# TASK TO CARRY OUT
The lines to copy from the listing below are those that contain the string "columns".
──────── RECORDS PROVIDED ────────
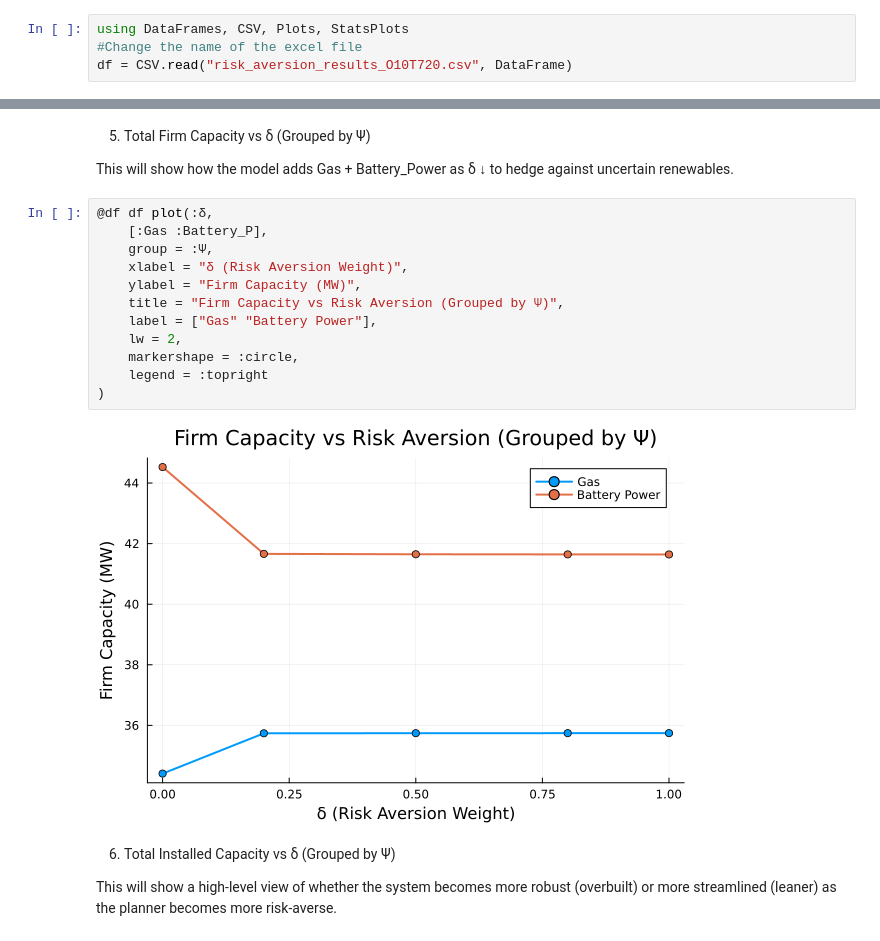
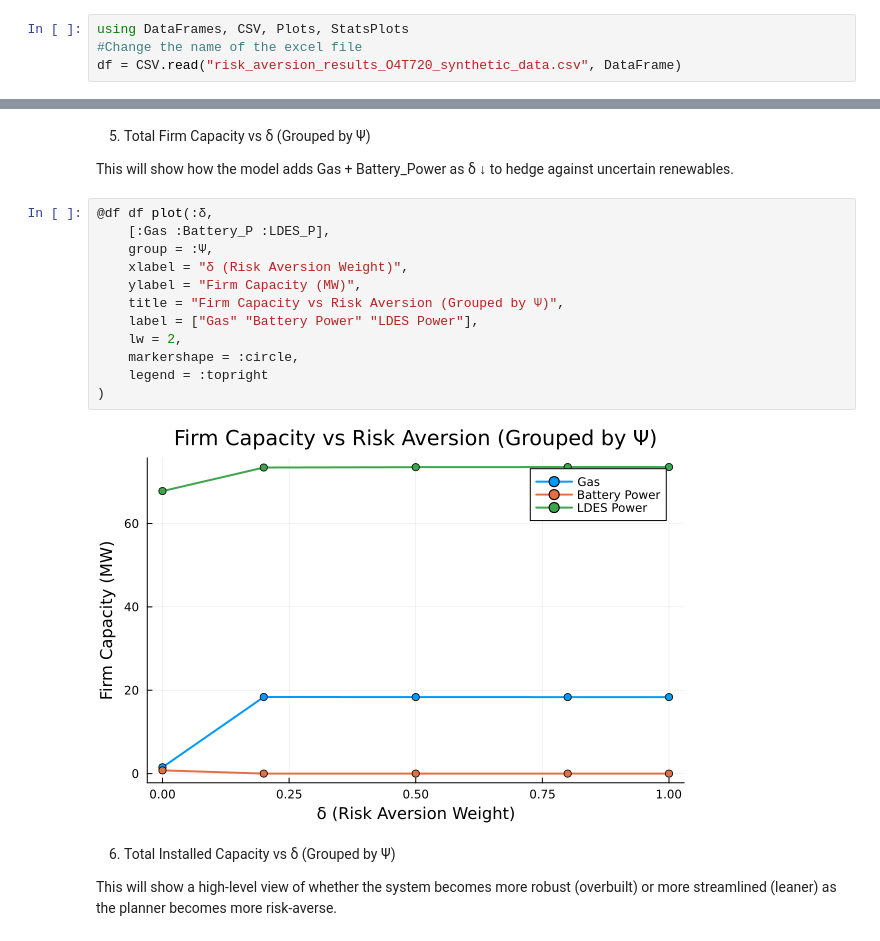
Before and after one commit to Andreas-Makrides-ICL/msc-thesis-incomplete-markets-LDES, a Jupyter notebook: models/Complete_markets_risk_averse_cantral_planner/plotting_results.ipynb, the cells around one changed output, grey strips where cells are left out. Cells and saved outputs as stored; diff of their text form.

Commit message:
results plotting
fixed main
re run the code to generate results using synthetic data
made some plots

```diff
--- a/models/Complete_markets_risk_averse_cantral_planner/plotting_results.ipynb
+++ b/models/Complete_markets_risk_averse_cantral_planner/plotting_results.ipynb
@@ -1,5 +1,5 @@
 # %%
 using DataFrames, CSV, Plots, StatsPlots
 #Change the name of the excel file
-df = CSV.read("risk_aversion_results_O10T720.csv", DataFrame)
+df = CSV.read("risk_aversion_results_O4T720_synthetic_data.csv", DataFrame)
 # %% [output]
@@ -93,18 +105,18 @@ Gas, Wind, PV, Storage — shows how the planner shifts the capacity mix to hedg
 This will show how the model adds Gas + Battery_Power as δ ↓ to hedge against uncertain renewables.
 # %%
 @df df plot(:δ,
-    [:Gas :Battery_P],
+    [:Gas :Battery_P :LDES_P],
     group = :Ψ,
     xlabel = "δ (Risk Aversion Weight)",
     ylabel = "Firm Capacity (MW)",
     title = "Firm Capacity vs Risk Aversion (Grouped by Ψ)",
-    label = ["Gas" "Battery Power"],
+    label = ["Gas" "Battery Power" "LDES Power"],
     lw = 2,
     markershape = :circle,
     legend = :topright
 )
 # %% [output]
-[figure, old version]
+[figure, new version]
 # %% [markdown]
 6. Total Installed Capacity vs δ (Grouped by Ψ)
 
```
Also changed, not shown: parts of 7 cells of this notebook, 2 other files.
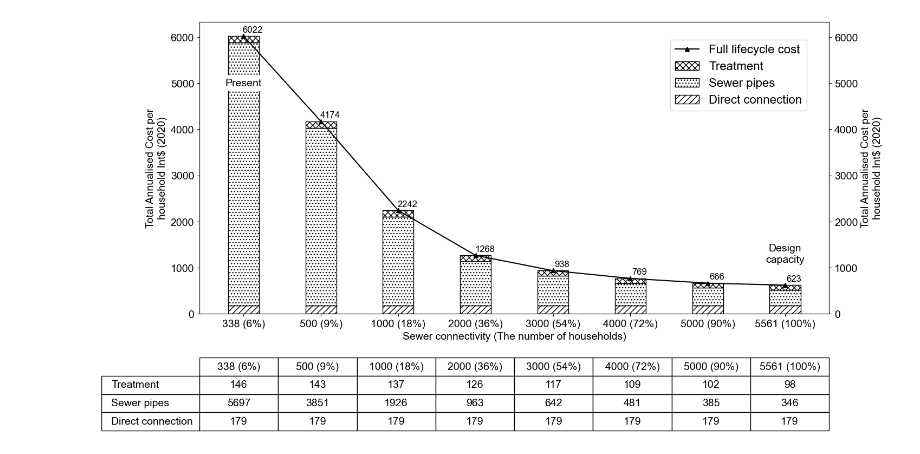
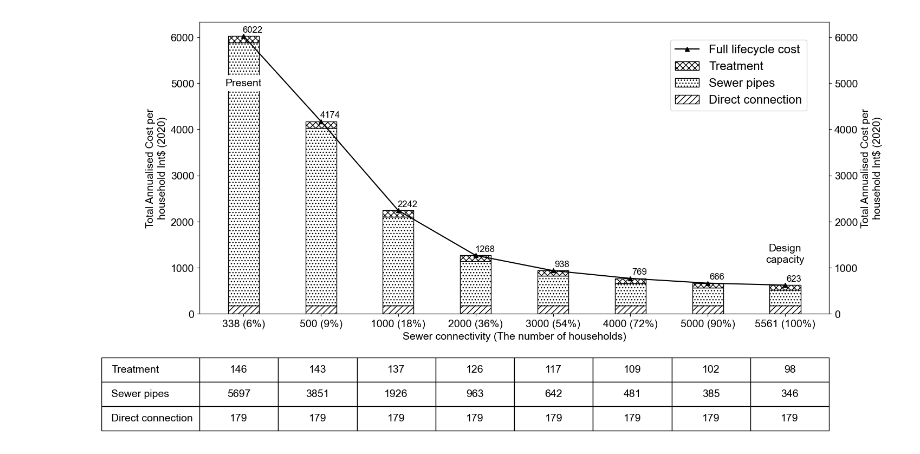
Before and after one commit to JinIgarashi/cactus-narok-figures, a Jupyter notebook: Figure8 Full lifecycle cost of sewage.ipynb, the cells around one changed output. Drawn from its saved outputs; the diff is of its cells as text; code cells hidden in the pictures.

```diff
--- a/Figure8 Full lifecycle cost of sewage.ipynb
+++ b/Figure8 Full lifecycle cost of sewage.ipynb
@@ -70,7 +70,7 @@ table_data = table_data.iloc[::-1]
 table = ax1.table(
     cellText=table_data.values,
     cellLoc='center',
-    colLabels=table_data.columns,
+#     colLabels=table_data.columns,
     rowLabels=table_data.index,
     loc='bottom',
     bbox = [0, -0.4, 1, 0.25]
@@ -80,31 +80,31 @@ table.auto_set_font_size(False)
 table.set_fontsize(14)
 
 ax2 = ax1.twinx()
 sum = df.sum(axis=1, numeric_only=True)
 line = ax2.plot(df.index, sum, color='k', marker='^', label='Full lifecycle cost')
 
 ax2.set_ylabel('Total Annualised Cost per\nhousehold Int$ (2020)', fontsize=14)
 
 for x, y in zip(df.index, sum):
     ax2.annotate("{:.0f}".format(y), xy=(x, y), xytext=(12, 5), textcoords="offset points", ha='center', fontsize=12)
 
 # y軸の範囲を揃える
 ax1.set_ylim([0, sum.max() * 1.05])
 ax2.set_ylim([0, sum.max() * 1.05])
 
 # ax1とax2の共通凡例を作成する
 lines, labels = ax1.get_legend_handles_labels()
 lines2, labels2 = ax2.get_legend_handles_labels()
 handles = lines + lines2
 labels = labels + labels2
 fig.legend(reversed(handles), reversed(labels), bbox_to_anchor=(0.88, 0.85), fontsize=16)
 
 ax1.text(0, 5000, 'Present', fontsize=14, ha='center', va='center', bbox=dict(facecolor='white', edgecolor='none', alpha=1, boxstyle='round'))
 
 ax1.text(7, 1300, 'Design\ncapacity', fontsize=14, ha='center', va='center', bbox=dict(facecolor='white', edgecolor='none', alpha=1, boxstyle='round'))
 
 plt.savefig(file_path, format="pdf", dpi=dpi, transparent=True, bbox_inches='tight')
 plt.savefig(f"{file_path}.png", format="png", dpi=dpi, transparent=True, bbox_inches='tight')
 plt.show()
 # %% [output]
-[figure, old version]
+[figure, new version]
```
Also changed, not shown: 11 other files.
────────
──────── RECORDS PROVIDED ────────
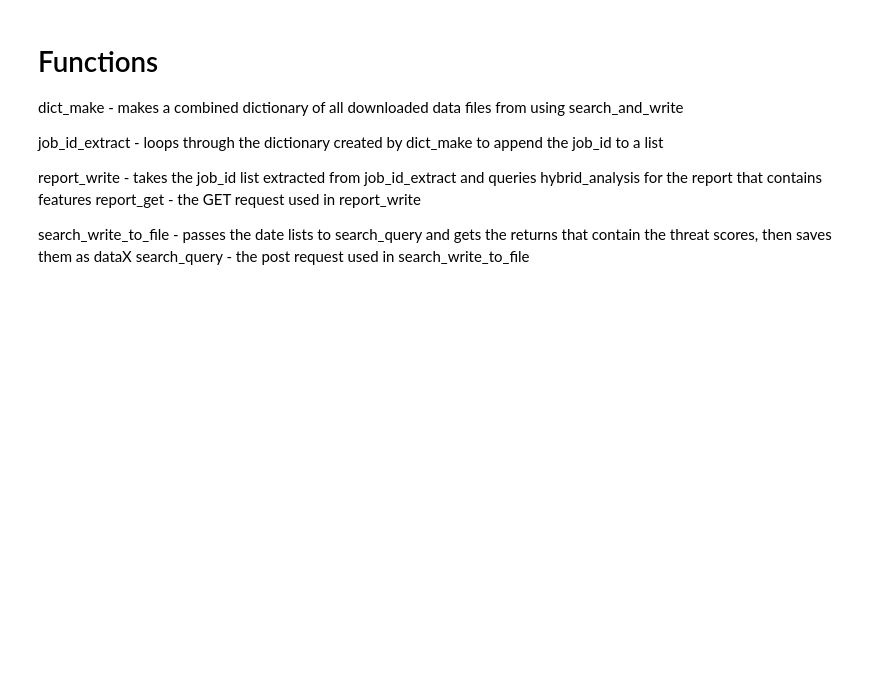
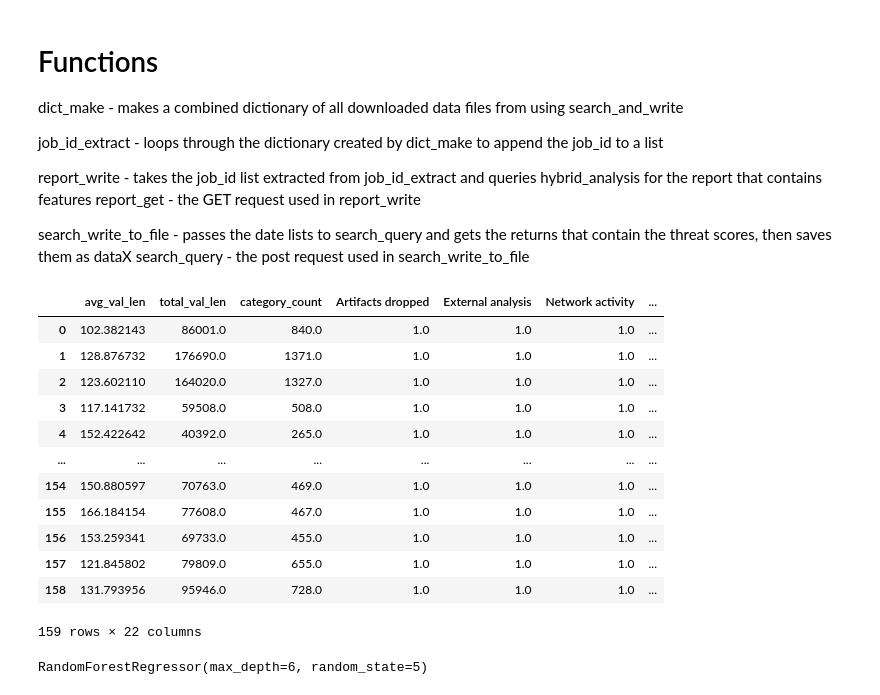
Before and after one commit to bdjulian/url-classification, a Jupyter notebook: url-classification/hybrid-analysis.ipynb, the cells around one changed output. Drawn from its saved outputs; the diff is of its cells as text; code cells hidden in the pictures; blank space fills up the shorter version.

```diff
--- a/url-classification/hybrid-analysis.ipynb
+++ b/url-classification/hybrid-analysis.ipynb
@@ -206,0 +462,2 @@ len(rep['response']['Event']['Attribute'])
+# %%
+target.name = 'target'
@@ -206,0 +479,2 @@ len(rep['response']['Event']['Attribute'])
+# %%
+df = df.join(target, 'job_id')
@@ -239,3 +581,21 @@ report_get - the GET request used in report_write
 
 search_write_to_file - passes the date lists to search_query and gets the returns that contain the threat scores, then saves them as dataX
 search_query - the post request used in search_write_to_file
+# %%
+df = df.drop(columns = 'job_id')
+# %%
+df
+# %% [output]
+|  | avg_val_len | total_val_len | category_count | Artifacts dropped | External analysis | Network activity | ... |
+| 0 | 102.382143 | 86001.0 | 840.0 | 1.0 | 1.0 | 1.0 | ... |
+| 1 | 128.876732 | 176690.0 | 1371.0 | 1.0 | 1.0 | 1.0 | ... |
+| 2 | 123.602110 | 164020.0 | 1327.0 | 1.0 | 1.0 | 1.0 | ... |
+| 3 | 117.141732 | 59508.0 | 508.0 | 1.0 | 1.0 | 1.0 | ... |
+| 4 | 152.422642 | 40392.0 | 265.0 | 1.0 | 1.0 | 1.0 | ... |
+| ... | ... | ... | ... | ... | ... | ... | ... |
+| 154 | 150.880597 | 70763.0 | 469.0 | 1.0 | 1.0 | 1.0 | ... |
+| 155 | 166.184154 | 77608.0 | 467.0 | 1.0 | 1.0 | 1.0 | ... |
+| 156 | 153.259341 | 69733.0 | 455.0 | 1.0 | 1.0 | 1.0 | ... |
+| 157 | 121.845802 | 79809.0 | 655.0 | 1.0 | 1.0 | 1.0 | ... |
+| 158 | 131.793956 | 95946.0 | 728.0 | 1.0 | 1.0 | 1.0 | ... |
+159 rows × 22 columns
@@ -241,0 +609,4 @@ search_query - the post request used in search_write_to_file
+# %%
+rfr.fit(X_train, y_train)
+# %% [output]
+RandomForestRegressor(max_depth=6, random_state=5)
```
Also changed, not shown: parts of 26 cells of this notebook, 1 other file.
────────
# WRITTEN RESPONSE
-    colLabels=table_data.columns,
+#     colLabels=table_data.columns,
+df = df.drop(columns = 'job_id')
+159 rows × 22 columns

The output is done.